### What is required
Find each line below that includes "isCompleted", then copy it.

Saved data entries

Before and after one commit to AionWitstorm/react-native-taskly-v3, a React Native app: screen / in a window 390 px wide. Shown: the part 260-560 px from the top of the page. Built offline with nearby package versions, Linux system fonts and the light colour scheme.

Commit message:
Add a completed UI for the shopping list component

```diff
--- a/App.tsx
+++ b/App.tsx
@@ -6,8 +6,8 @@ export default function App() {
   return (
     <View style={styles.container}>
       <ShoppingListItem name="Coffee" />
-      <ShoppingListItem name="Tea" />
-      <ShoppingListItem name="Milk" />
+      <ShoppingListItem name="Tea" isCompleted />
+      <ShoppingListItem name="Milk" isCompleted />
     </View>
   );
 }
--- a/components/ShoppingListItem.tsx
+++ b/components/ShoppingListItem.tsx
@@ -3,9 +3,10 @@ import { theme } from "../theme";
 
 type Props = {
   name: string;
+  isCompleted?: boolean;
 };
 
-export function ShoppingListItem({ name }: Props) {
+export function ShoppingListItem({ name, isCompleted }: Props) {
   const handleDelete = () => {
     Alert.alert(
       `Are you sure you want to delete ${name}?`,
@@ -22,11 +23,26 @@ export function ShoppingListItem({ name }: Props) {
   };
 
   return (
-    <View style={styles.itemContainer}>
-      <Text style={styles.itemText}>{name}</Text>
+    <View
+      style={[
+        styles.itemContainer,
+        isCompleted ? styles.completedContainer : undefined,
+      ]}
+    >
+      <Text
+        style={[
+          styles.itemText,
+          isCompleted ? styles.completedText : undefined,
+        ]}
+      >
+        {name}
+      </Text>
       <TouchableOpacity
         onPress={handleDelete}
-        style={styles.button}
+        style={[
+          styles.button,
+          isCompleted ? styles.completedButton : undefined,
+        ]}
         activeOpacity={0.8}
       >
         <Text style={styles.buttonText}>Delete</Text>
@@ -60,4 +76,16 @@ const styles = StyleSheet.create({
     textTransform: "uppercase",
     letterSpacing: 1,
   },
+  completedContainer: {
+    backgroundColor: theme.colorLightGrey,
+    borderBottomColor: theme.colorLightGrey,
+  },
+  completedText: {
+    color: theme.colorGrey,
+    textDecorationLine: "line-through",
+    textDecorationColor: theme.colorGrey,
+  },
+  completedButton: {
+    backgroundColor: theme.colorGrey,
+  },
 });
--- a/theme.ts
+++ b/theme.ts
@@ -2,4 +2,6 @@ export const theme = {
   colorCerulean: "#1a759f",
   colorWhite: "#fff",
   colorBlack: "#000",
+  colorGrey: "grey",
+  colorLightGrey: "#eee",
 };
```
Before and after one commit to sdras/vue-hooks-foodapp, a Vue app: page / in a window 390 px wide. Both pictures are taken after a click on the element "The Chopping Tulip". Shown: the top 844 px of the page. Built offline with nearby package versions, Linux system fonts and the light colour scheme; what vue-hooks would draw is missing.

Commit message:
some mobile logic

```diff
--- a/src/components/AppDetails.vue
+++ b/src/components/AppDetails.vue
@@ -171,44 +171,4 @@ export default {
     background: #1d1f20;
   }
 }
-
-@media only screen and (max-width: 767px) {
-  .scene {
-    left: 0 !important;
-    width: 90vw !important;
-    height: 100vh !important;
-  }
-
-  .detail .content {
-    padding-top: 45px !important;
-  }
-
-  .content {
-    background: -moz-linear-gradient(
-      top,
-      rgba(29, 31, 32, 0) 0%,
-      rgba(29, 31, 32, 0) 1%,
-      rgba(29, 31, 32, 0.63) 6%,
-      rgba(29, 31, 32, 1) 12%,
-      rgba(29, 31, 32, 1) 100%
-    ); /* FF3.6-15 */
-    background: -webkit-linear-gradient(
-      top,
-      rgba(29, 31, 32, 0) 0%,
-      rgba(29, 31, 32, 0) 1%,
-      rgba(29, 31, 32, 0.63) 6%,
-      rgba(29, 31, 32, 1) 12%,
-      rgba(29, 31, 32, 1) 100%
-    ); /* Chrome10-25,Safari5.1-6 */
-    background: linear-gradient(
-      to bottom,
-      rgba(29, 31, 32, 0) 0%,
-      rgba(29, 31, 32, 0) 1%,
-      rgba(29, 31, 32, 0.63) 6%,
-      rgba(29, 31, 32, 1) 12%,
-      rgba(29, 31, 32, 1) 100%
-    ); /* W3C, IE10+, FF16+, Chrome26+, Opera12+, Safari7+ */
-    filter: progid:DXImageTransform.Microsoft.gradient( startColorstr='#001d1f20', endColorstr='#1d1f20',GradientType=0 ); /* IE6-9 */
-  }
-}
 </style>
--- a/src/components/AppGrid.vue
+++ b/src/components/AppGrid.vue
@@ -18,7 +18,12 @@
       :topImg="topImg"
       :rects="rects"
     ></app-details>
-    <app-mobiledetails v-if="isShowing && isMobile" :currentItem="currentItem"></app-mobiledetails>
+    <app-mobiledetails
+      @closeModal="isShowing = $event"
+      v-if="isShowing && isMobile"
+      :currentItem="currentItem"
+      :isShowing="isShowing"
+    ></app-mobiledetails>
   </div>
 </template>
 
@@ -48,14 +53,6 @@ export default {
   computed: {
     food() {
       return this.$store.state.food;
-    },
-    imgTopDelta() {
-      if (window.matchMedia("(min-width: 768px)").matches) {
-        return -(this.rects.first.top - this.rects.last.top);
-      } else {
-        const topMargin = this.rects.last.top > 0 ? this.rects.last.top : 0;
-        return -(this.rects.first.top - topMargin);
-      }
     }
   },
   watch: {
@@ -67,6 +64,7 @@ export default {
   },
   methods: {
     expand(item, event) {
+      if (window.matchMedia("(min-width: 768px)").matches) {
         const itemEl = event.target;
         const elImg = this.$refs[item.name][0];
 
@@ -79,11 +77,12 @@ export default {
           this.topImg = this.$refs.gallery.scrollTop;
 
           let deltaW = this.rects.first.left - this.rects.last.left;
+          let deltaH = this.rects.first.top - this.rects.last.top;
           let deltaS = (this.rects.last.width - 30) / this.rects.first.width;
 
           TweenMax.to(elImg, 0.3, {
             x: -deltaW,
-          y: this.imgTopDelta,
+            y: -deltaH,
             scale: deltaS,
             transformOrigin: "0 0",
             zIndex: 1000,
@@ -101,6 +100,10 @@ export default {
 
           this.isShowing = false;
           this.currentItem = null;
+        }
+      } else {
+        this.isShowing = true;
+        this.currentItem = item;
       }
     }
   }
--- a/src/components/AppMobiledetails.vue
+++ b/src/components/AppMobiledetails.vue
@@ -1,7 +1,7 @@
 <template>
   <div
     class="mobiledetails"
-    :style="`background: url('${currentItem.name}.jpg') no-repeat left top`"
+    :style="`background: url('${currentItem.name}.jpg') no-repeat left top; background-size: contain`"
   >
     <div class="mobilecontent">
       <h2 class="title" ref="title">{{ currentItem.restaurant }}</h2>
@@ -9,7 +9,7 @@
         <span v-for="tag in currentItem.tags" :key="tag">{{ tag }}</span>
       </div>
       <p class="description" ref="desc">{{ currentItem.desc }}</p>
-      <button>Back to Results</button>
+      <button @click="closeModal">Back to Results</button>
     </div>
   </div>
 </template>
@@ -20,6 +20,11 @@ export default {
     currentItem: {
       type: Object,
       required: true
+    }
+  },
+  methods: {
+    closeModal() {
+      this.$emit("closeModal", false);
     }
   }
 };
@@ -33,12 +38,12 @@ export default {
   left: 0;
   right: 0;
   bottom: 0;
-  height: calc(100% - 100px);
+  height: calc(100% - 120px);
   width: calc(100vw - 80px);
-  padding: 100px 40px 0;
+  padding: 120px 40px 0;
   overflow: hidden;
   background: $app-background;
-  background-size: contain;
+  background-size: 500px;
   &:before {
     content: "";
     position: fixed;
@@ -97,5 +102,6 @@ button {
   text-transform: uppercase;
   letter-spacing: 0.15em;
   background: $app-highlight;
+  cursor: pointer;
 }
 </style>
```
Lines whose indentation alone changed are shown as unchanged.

### Answer section
+      <ShoppingListItem name="Tea" isCompleted />
+      <ShoppingListItem name="Milk" isCompleted />
+  isCompleted?: boolean;
+export function ShoppingListItem({ name, isCompleted }: Props) {
+        isCompleted ? styles.completedContainer : undefined,
+          isCompleted ? styles.completedText : undefined,
+          isCompleted ? styles.completedButton : undefined,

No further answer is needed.